| TO DO |
Lines that include "vspace" make up the answer; copy all of them from the data below.

=== LISTED ENTRIES ===

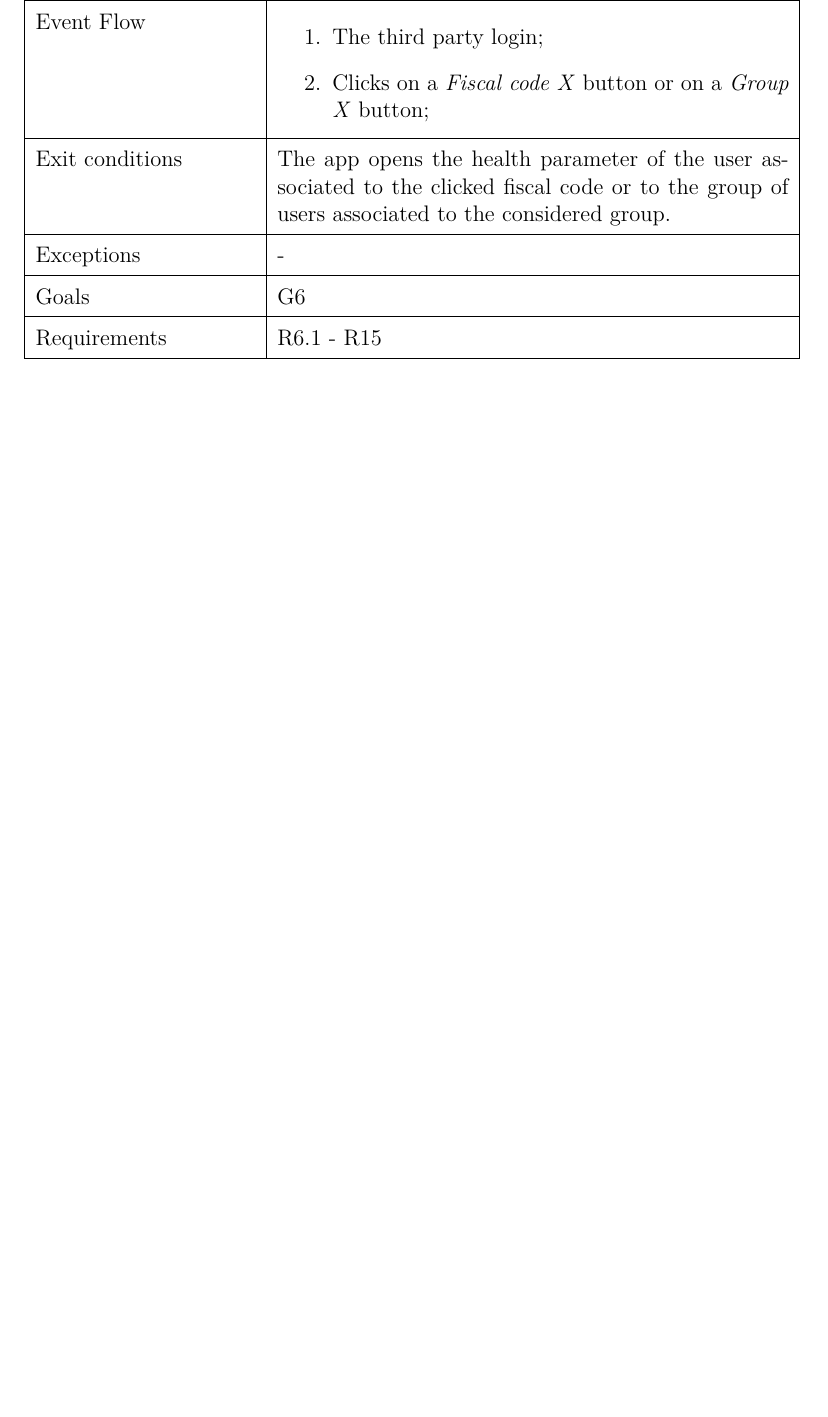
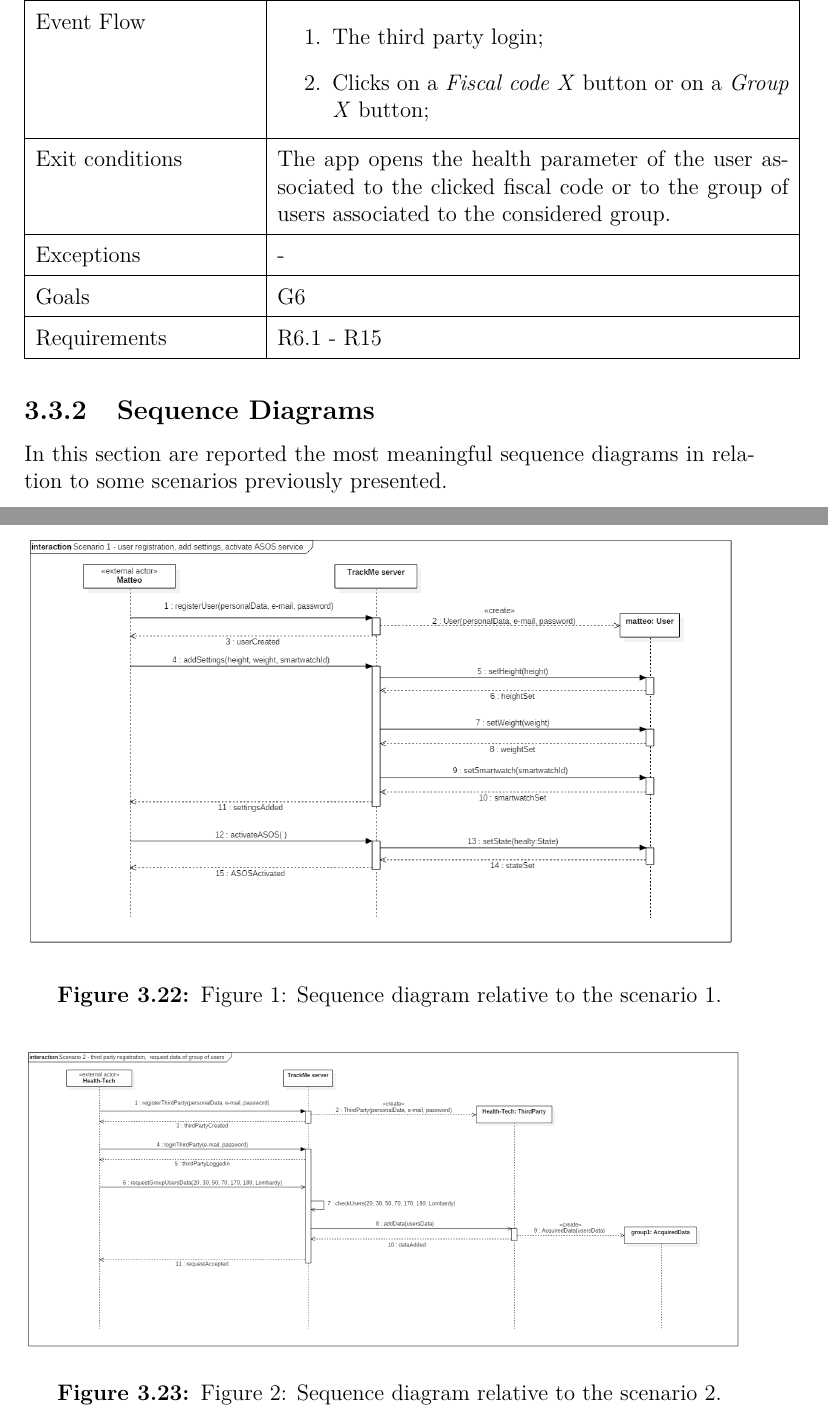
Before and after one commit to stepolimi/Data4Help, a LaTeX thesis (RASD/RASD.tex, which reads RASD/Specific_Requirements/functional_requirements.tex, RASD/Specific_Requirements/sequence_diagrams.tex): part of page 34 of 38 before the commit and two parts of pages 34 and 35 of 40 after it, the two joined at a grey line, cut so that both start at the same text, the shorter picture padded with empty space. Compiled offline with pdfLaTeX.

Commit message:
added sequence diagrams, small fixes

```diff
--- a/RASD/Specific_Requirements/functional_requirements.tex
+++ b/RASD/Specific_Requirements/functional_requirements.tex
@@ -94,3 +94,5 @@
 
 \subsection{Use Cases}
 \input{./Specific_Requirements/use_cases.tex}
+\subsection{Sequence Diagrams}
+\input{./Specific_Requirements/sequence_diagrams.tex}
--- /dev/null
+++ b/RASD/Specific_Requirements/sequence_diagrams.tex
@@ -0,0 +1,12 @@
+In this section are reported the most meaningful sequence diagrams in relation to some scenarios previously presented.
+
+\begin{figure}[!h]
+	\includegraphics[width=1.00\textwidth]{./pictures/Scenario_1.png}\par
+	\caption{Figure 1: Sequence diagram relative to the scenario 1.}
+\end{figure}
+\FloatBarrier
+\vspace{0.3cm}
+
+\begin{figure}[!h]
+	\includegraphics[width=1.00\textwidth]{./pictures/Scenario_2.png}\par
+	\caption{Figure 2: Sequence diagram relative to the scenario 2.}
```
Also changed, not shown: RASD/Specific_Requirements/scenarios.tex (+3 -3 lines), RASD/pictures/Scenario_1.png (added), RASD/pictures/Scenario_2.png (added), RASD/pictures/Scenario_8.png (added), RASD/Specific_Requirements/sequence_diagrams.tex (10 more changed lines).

===
=== LISTED ENTRIES ===

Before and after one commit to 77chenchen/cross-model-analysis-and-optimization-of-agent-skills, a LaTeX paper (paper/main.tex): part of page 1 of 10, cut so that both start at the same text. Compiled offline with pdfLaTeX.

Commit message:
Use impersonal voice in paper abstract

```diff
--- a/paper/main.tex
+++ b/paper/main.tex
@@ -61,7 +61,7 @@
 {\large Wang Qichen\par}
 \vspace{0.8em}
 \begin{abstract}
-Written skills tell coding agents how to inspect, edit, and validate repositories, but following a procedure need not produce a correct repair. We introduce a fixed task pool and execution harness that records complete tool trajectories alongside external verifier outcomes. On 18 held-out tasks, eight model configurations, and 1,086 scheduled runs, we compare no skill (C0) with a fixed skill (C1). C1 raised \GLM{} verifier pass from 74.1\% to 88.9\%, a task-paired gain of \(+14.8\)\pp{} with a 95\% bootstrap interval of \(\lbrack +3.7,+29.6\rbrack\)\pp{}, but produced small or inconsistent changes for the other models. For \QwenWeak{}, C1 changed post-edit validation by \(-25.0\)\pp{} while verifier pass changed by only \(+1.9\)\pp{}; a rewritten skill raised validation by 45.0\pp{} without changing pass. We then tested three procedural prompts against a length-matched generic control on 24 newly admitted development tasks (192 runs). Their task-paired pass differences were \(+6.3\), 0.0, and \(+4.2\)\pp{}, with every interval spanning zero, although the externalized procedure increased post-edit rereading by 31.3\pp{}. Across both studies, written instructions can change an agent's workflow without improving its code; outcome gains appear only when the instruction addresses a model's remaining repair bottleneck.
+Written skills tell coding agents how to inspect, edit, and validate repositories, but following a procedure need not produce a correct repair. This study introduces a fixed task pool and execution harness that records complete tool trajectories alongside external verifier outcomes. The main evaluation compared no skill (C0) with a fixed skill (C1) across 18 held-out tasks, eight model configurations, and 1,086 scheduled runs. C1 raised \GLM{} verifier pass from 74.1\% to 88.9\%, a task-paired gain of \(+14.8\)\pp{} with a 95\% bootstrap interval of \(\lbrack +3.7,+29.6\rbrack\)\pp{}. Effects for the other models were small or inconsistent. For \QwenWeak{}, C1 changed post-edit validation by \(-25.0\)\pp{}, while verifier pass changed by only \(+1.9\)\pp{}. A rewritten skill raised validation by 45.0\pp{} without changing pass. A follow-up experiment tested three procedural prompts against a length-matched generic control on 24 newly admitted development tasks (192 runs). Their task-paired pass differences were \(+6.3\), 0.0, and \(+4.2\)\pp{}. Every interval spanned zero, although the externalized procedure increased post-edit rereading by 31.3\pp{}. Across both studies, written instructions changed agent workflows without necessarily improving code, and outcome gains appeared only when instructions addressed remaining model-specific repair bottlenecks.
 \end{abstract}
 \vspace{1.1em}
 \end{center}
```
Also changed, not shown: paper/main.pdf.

===

| OUTPUT |
+\vspace{0.3cm}
 \vspace{0.8em}
 \vspace{1.1em}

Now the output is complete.